Retailers’ product pages should be more focused on the details that matter to the target buyer versus keyword priorities. Retailers need to provide as much detail as possible and have it read simple enough for anyone to fully understand. Product description pages need to include: product measurements, available colors, model or item numbers, photos and videos. The feature image of the product also serves as the first impression to the shopper, so making the investment in high-quality imagery is important. There should also be more than just one photo, including a gallery of images, as well as any potential 360-degree shots gives shoppers a full glimpse at what the product really looks like. Shotfarm reported that detailed descriptions rank higher in influencing a customer’s decision to purchase over reviews and price.
Since reviews are also valuable to converting shoppers, having them accessible on the product page can assist with conversion. Two Leaves does a great job of this, by having the product description, ingredients, how to brew and reviews all within the product page and right next to the “add to cart” button.
Product pages also offer the retailer an opportunity for up- and cross-selling as Amazon does so well with their “frequently bought together” feature.
A step in the consumer journey that is often overlooked is the consumer’s desire to compare products; and it’s typically lumped in with search or navigation as an afterthought when mapping this out. However, comparison itself is crucial. According to the Nielson Norman group, “the first step to enabling comparison is providing consistent information for all comparable products or services. However, when that information is distributed across detail pages, the interaction cost and the cognitive load both increase: users are forced to remember information, take notes, flip between tabs, or open multiple browser windows.” And because of this, the comparison table should be leveraged as it “allows for quick and easy comparison between each offering’s features and characteristics.”
Keurig offers a straightforward comparison table and it is also visible right from the mobile navigation with product details and FAQs. Keurig also ensures the “live chat” feature is available front and center during this phase of the journey – providing added assurance that all mobile site visitors’ questions can be answered in a timely manner.
Good mobile navigation is imperative in the customer journey – and it is not to mirror desktop. The more scrolling a mobile user has to do the more likely they are to bounce.
Common practice is to collapse the mobile menu within three horizontal bars aka the “hamburger” icon. Mobile navigation must be quick and intuitive, while informing visitors and providing shortcuts to the areas of the mobile site that matter most to them. L.L. Bean provides clear navigation within their mobile header by offering the hamburger, hyperlinked logo to bring users back to the home page, shopping bag and direct upfront search bar.
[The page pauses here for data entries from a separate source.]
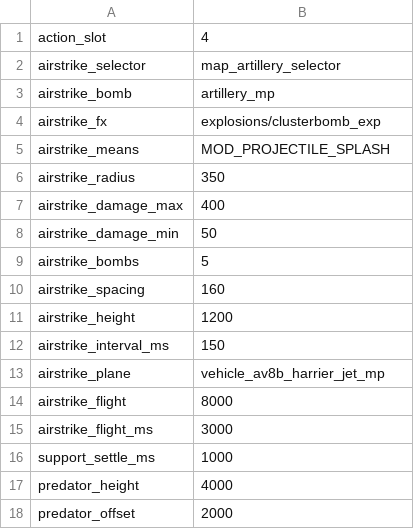
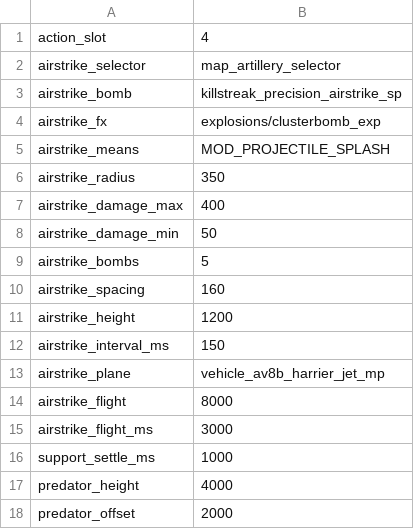
Before and after one commit to polBachelin/iw4L, a CSV file: crates/assets/src/survival/airsupport.csv, drawn as a sheet.

```diff
--- a/crates/assets/src/survival/airsupport.csv
+++ b/crates/assets/src/survival/airsupport.csv
@@ -2,3 +2,3 @@ action_slot,4
 airstrike_selector,map_artillery_selector
-airstrike_bomb,artillery_mp
+airstrike_bomb,killstreak_precision_airstrike_sp
 airstrike_fx,explosions/clusterbomb_exp
```
Also changed, not shown: crates/assets/src/survival/archetypes.csv, crates/assets/src/survival/settings.csv, 16 other files.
The hamburger icon opens up to reveal the organized navigation options. “Call us” and customer service are also clearly displayed and accessible for users. Retailers must prioritize navigation options while keeping it short and sweet and designed for touch.
Navigation shouldn’t mirror desktop, neither should the mobile checkout process with forms and fields. Mobile involves planning for the “thumb zone” and ensuring all the necessary functions needed via touch are within proximity of where a user’s thumb would be on the device.
The checkout and form completion phase of the customer’s journey is also not the time to try to up- or cross-sell. This phase needs to be as frictionless as possible or retailers run the risk of mobile cart abandonment.Checkout also needs to be a simple one-page form, no images and descriptive text. Staples is a great example of this and because of the simplicity of the page, mobile loading time won’t be an issue.